> **Task goal**: List each line of the data that holds the word "active".

==== Data ====

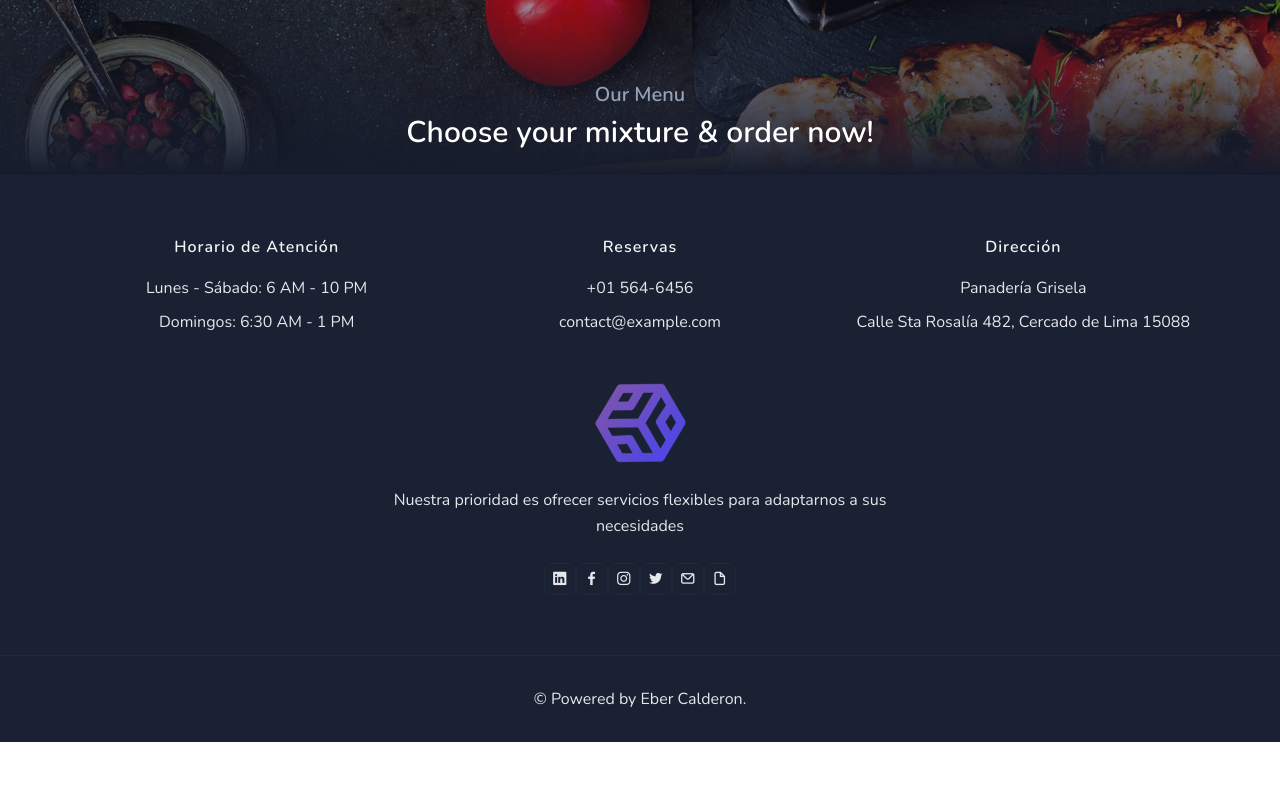
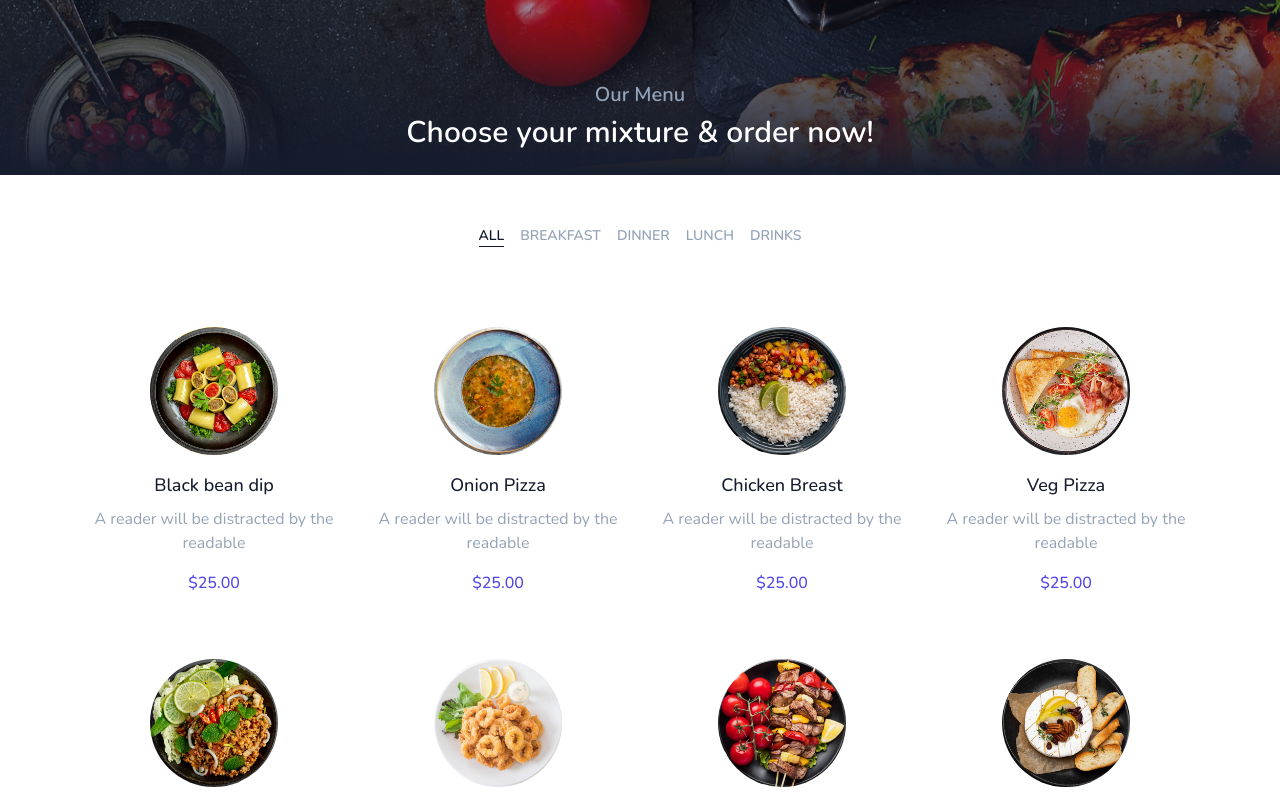
Before and after one commit to ebercalderon/bakery-project, a Next.js app: page / in a window 1280 px wide. Shown: the part 2000-2797 px from the top of the page. Before the commit the page ends 2742 px from the top, so only its background shows below. Built offline with nearby package versions, Linux system fonts and the light colour scheme.

Commit message:
products

```diff
--- /dev/null
+++ b/containers/Menu.jsx
@@ -0,0 +1,80 @@
+import menuData from 'data/menu.data';
+import {useState} from 'react';
+
+const Menu = () => {
+    const [selectedCategory, setSelectedCategory] = useState(null);
+    console.log('selec: ', selectedCategory);
+    return (
+        <section className=' relative md:py-24 py-16 md:pt-12  bg-no-repeat bg-top'>
+            <div className='container'>
+                <div className='grid grid-cols-1 items-center gap-[30px]'>
+                    <div className='filters-group-wrap text-center'>
+                        <div className='filters-group'>
+                            <ul className='mb-0 list-none container-filter-border-bottom filter-options'>
+                                <li
+                                    className={`inline-block text-sm uppercase font-semibold mx-2
+                  mb-3 cursor-pointer relative border-b
+                  border-transparent text-slate-400
+                  transition duration-500 ${!selectedCategory ? 'active' : ''}`}
+                                    onClick={() => setSelectedCategory(null)}
+                                >
+                                    All
+                                </li>
+                                {[...new Set(menuData.map((item) => item.category))].map(
+                                    (item, index) => (
+                                        <li
+                                            key={index}
+                                            className={`inline-block text-sm uppercase font-semibold mx-2
+                       mb-3 cursor-pointer relative
+                       border-b border-transparent text-slate-400
+                        transition duration-500 ${
+                                                selectedCategory === item ? 'active' : ''
+                                            }`}
+                                            onClick={() => setSelectedCategory(item)}
+                                        >
+                                            {item}
+                                        </li>
+                                    )
+                                )}
+                            </ul>
+                        </div>
+                    </div>
+                </div>
+                {/*grid*/}
+            </div>
+            {/*end container*/}
+            <div className='container mt-8 grid grid-cols-4 gap-4'>
+                {menuData
+                    .filter((item) =>
+                        selectedCategory === null
+                            ? item
+                            : item.category === selectedCategory
+                    )
+                    .map((item, index) => (
+                        <div key={index} className='col-span-1  picture-item p-3 mt-6'>
+                            <img
+                                src={item.image}
+                                className='rounded-full h-32 w-32 mx-auto group-hover:animate-[spin_10s_linear_infinite]'
+                                alt=''
+                            />
+                            <div className='mt-4 text-center'>
+                                <a
+                                    href='#'
+                                    className='text-lg font-medium block hover:text-indigo-600 transition-all duration-500 ease-in-out'
+                                >
+                                    {item.title}
+                                </a>
+                                <span className='text-slate-400 mt-2 block'>{item.text}</span>
+                                <h5 className='text-indigo-600 font-medium mt-4'>
+                                    {item.price}
+                                </h5>
+                            </div>
+                        </div>
+                    ))}
+            </div>
+            {/*end container*/}
+        </section>
+    );
+};
+
+export default Menu;
--- /dev/null
+++ b/data/menu.data.js
@@ -0,0 +1,122 @@
+export default [
+    {
+        id: 1,
+        title: 'Black bean dip',
+        text: 'A reader will be distracted by the readable',
+        price: '$25.00',
+        image: '/assets/images/food/1.jpg',
+        category: 'breakfast',
+    },
+    {
+        id: 2,
+        title: 'Onion Pizza',
+        text: 'A reader will be distracted by the readable',
+        price: '$25.00',
+        image: '/assets/images/food/2.jpg',
+        category: 'dinner',
+    },
+    {
+        id: 3,
+        title: 'Chicken Breast',
+        text: 'A reader will be distracted by the readable',
+        price: '$25.00',
+        image: '/assets/images/food/3.jpg',
+        category: 'dinner',
+    },
+    {
+        id: 4,
+        title: 'Veg Pizza',
+        text: 'A reader will be distracted by the readable',
+        price: '$25.00',
+        image: '/assets/images/food/4.jpg',
+        category: 'lunch',
+    },
+    {
+        id: 5,
+        title: 'Cordon Bleu',
+        text: 'A reader will be distracted by the readable',
+        price: '$25.00',
+        image: '/assets/images/food/5.jpg',
+        category: 'lunch',
+    },
+    {
+        id: 6,
+        title: 'Boerewors',
+        text: 'A reader will be distracted by the readable',
+        price: '$25.00',
+        image: '/assets/images/food/6.jpg',
+        category: 'lunch',
+    },
+    {
+        id: 7,
+        title: 'Tarte Tatin',
+        text: 'A reader will be distracted by the readable',
+        price: '$25.00',
+        image: '/assets/images/food/7.jpg',
+        category: 'breakfast',
+    },
+    {
+        id: 8,
+        title: 'Green Tea',
+        text: 'A reader will be distracted by the readable',
+        price: '$25.00',
+        image: '/assets/images/food/8.jpg',
+        category: 'drinks',
+    },
+    {
+        id: 9,
+        title: 'Special Coffe',
+        text: 'A reader will be distracted by the readable',
+        price: '$25.00',
+        image: '/assets/images/food/9.jpg',
+        category: 'drinks',
+    },
+    {
+        id: 10,
+        title: 'Lemon Tea',
+        text: 'A reader will be distracted by the readable',
+        price: '$25.00',
+        image: '/assets/images/food/10.jpg',
+        category: 'drinks',
+    },
+    {
+        id: 11,
+        title: 'Pancakes',
+        text: 'A reader will be distracted by the readable',
+        price: '$25.00',
+        image: '/assets/images/food/11.jpg',
+        category: 'breakfast',
+    },
+    {
+        id: 12,
+        title: 'American Item',
+        text: 'A reader will be distracted by the readable',
+        price: '$25.00',
+        image: '/assets/images/food/12.jpg',
+        category: 'dinner',
+    },
+    {
+        id: 13,
+        title: 'Country side Pizza',
+        text: 'A reader will be distracted by the readable',
+        price: '$25.00',
+        image: '/assets/images/food/13.jpg',
+        category: 'dinner',
+    },
+    {
+        id: 14,
+        title: 'Chilly garlic potato',
+        text: 'A reader will be distracted by the readable',
+        price: '$25.00',
+        image: '/assets/images/food/14.jpg',
+        category: 'lunch',
+    },
+    {
+        id: 15,
+        title: 'Brownie with vanilla',
+        text: 'A reader will be distracted by the readable',
+        price: '$25.00',
+        image: '/assets/images/food/15.jpg',
+        category: 'breakfast',
+    },
+];
--- a/pages/index.js
+++ b/pages/index.js
@@ -1,6 +1,7 @@
 import AboutUs from 'containers/AboutUs';
 import Hero from 'containers/Hero';
 import MenuTitle from 'containers/MenuTitle';
+import Menu from 'containers/Menu';
 
 export default function Home() {
     return (
@@ -9,6 +10,7 @@ export default function Home() {
                 <Hero/>
                 <AboutUs />
                 <MenuTitle />
+                <Menu />
             </div>
         </>
     );
```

====

> **Task output**:
+                  transition duration-500 ${!selectedCategory ? 'active' : ''}`}
+                                                selectedCategory === item ? 'active' : ''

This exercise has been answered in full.